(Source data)
--- START ---

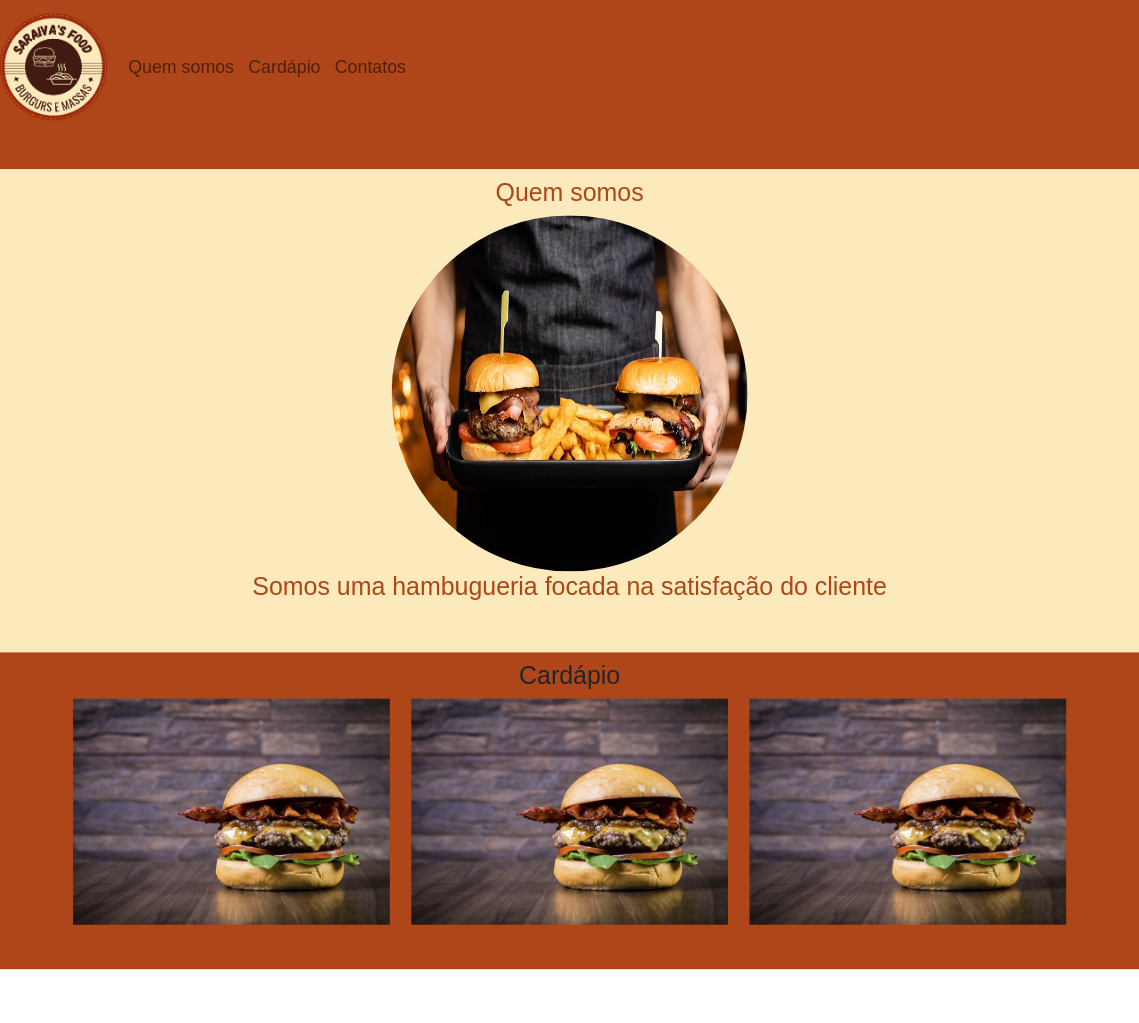
Repository: Tuanemendes/curso_bootstrap
Page: projeto1/index.html
These files come from the project's save history. The page is drawn as it stood at one moment and after the next save; the edit follows.
The browser window is 1280 px wide. The pictures show the whole page, at 89% of full size.

Above is the page before, as saved 2022-04-04 17:15:33.

After the next save:
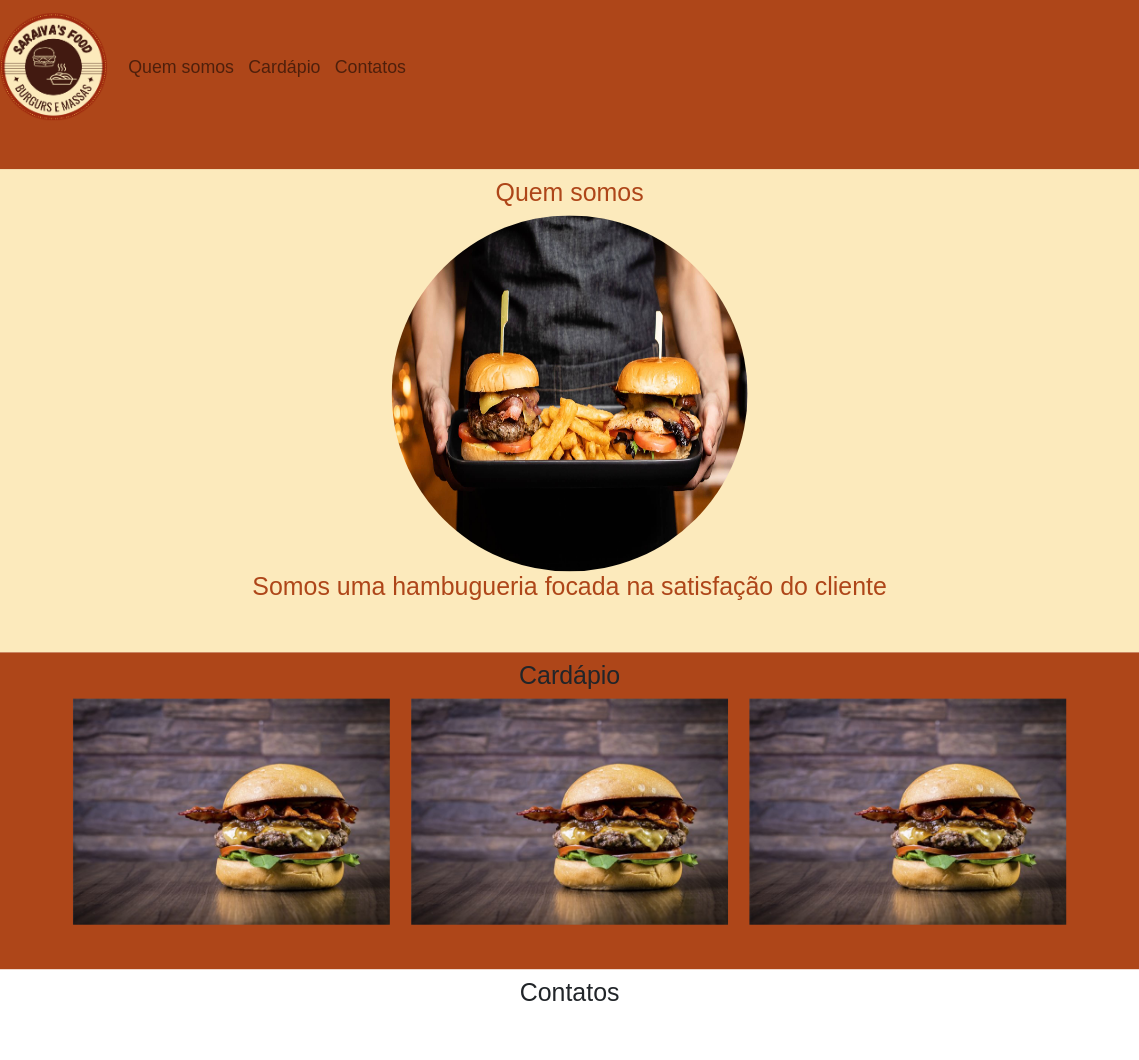
Saved 11 s later.
--- a/projeto1/index.html
+++ b/projeto1/index.html
@@ -59,7 +59,7 @@
 
     <section id="contatos">
         <div class="container-fluid text-center margin">
-
+            <h3>Contatos</h3>
 
         </div>
     </section>
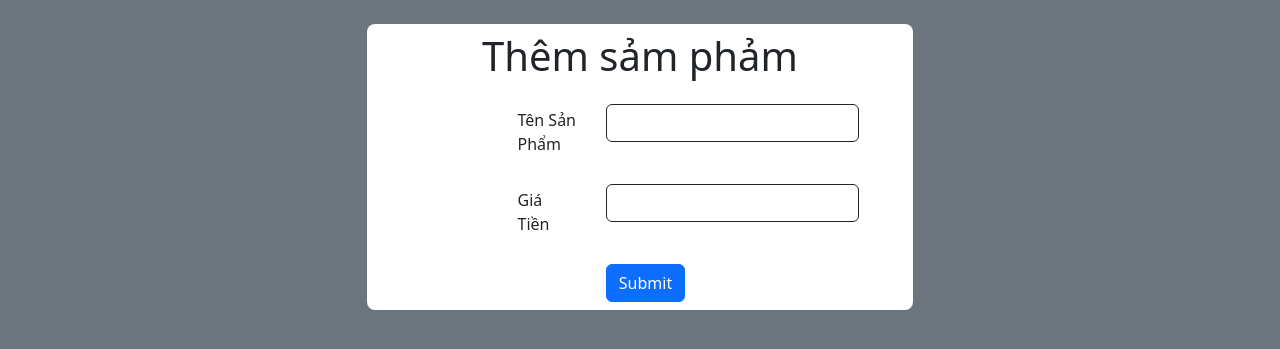
Repository: HT-35/iuh
Page: thi GK/index.html
The author's editor kept a copy of each file at every save. The page is drawn from the files as they stood at one save, then again after a run of saves.
The browser window is 1280 px wide. The pictures show the whole page.

Above is the page before, as saved 2024-03-25 11:50:48.
Console error: TypeError: Cannot read properties of null (reading 'addEventListener')

### thi GK/index.html
<!DOCTYPE html>
<html lang="en">

<head>
  <meta charset="UTF-8">
  <meta name="viewport" content="width=device-width, initial-scale=1.0">
  <title>Call API from Form Input</title>
  <link href="https://cdn.jsdelivr.net/npm/bootstrap@5.3.3/dist/css/bootstrap.min.css" rel="stylesheet">
</head>

<body class="container bg-secondary">

  <div class="row">

    <div class="col-sm-3 col-md-3 col-lg-3"></div>

    <div class="col-sm-6 col-md-6 col-lg-6">
      <div class="  bg-white rounded-3 p-2 w-100 mt-4">
        <div class="row">

          <div class="title col-sm-12 col-md-12 col-lg-12">
            <h1 class="text-center">Thêm sảm phảm</h1>
          </div>
        </div>

        <form action="#" class="">
          <div class="mb-3 mt-3 row">
            <div class="col-0 col-sm-2 col-md-2 col-lg-3  ">

            </div>
            <div class="col-6 col-sm-4 col-md-4 col-lg-2  ">
              <label for="email" class="form-label p-1">Tên Sản Phẩm</label>
            </div>
            <div class="col-6 col-sm-6 col-md-6 col-lg-6"><input type="email" class="form-control border border-dark"
                id="email" placeholder="" name="email"></div>
          </div>



          <div class="mb-3 mt-3 row">
            <div class="col-0 col-sm-2 col-md-2 col-lg-3  ">

            </div>
            <div class="col-6 col-sm-4 col-md-4 col-lg-2  ">
              <label for="email" class="form-label p-1">Giá Tiền</label>
            </div>
            <div class="col-6 col-sm-6 col-md-6 col-lg-6"><input type="email" class="form-control border border-dark"
                id="email" placeholder="" name="email"></div>
          </div>

          <div class="row">
            <div class=" col-4 col-sm-5 col-md-5 col-lg-5 "></div>
            <div class=" col-6 col-sm-3 col-md-3 col-lg-3 "><button type="submit"
                class="btn  btn-primary">Submit</button>
            </div>
            <div class=" col-6 col-sm-4 col-md-4 col-lg-4 "></div>

          </div>
        </form>
        <div id="result"></div>
      </div>

    </div>


    <div class="col-sm-3 col-md-3 col-lg-3"></div>
  </div>



  <script src="https://cdn.jsdelivr.net/npm/bootstrap@5.3.3/dist/js/bootstrap.bundle.min.js"></script>
  <script src="script.js"></script>
</body>

</html>

### thi GK/script.js
document.addEventListener("DOMContentLoaded", function () {
  document
    .getElementById("apiForm")
    .addEventListener("submit", function (event) {
      event.preventDefault(); // Ngăn chặn sự kiện mặc định của form

      var inputData = document.getElementById("inputData").value; // Lấy dữ liệu từ input

      // Gửi yêu cầu fetch đến API
      fetch("URL_API_CỦA_BẠN", {
        method: "POST",
        headers: {
          "Content-Type": "application/json",
        },
        body: JSON.stringify({ data: inputData }),
      })
        .then((response) => {
          if (!response.ok) {
            throw new Error("Network response was not ok");
          }
          return response.json();
        })
        .then((data) => {
          // Xử lý dữ liệu trả về từ API
          document.getElementById("result").innerText =
            "API Response: " + JSON.stringify(data);
        })
        .catch((error) => {
          // Xử lý lỗi
          console.error("Error:", error);
          document.getElementById("result").innerText =
            "Error: " + error.message;
        });
    });
});

After the next 3 saves:
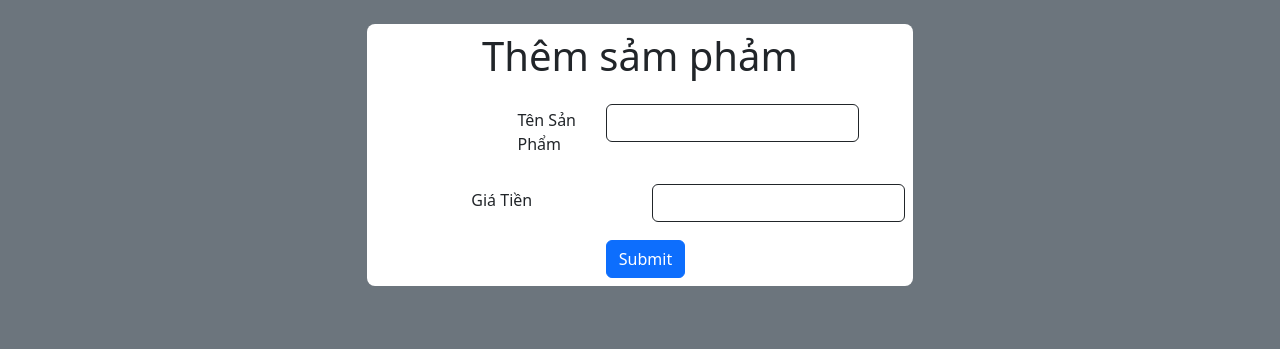
The 3 saves are shown as one change because they came seconds apart.
The last was saved 24 s later.
--- a/thi GK/index.html
+++ b/thi GK/index.html
@@ -38,10 +38,10 @@
 
 
           <div class="mb-3 mt-3 row">
-            <div class="col-0 col-sm-2 col-md-2 col-lg-3  ">
+            <div class="col-0 col-sm-2 col-md-2 col-lg-2  ">
 
             </div>
-            <div class="col-6 col-sm-4 col-md-4 col-lg-2  ">
+            <div class="col-6 col-sm-4 col-md-4 col-lg-4  ">
               <label for="email" class="form-label p-1">Giá Tiền</label>
             </div>
             <div class="col-6 col-sm-6 col-md-6 col-lg-6"><input type="email" class="form-control border border-dark"
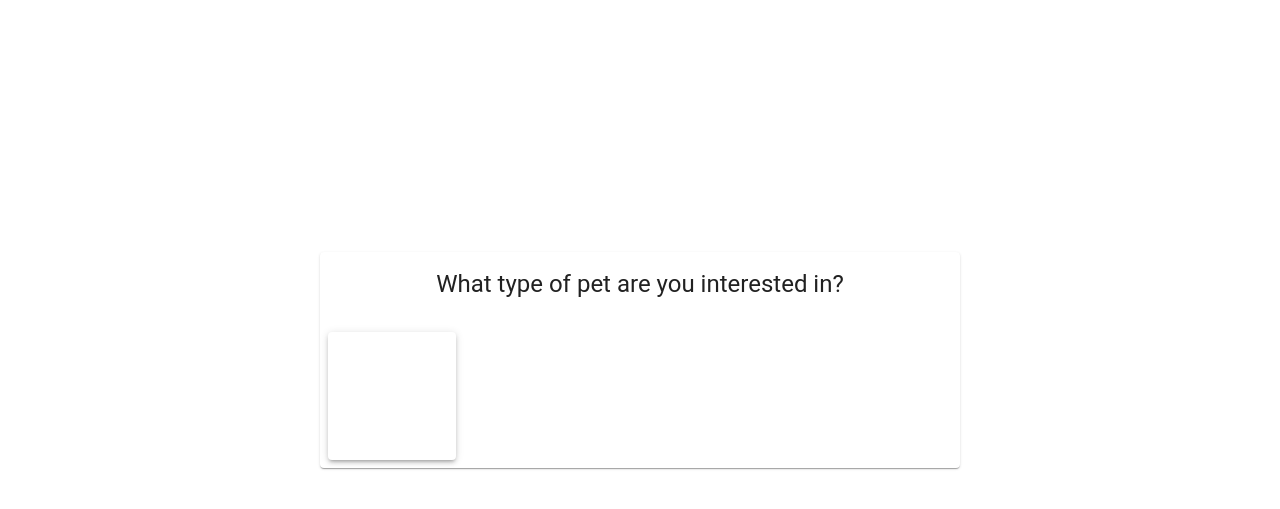
Repository: watthananick1/petstory
Page: /
The author's editor kept a copy of each file at every save. The page is drawn from the files as they stood at one save, then again after a run of saves.
The browser window is 1280 px wide. The pictures show the whole page.
The project was rebuilt for these pictures with package versions that can differ from the ones it lists, and the page was loaded fresh each time.

Above is the page before, as saved 2023-03-25 14:22:09.

After the next 2 saves:
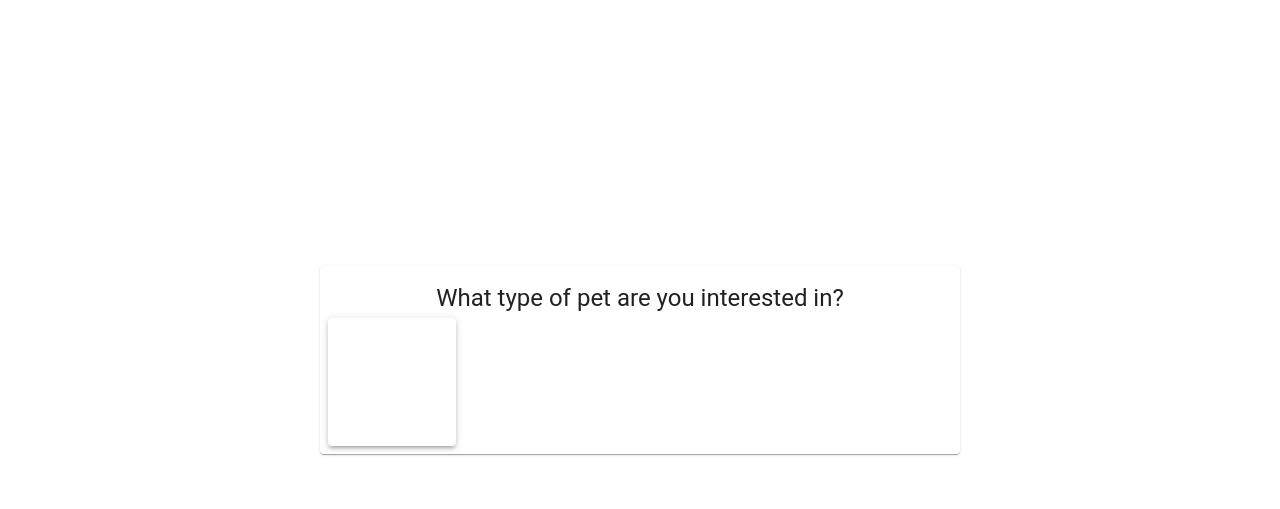
The 2 saves are shown as one change because they came seconds apart.
The last was saved 24 s later.
--- a/src/components/card-type-pet/card-type-pet.tsx
+++ b/src/components/card-type-pet/card-type-pet.tsx
@@ -92,7 +92,7 @@ export default function CardTypePet() {
         <div style={{ display: 'flex', alignItems: 'center', height: '100vh'}}>
             <Card sx={{ minWidth: '50%', margin: '0 auto' }}>
                 <CardContent>
-                    <Typography gutterBottom variant="h5" style={{alignItems: 'center', textAlign: 'center'}} component="div">
+                    <Typography gutterBottom variant="h5" style={{alignItems: 'center', textAlign: 'center', height: 3}} component="div">
                       What type of pet are you interested in?
                     </Typography >
                 </CardContent>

--- END ---

Aim of the exercise:
Collect every line with the string "then" from the records, and copy each.

Written response:
The author's editor kept a copy of each file at every save. The page is drawn from the files as they stood at one save, then again after a run of saves.
        .then((response) => {
        .then((data) => {
The author's editor kept a copy of each file at every save. The page is drawn from the files as they stood at one save, then again after a run of saves.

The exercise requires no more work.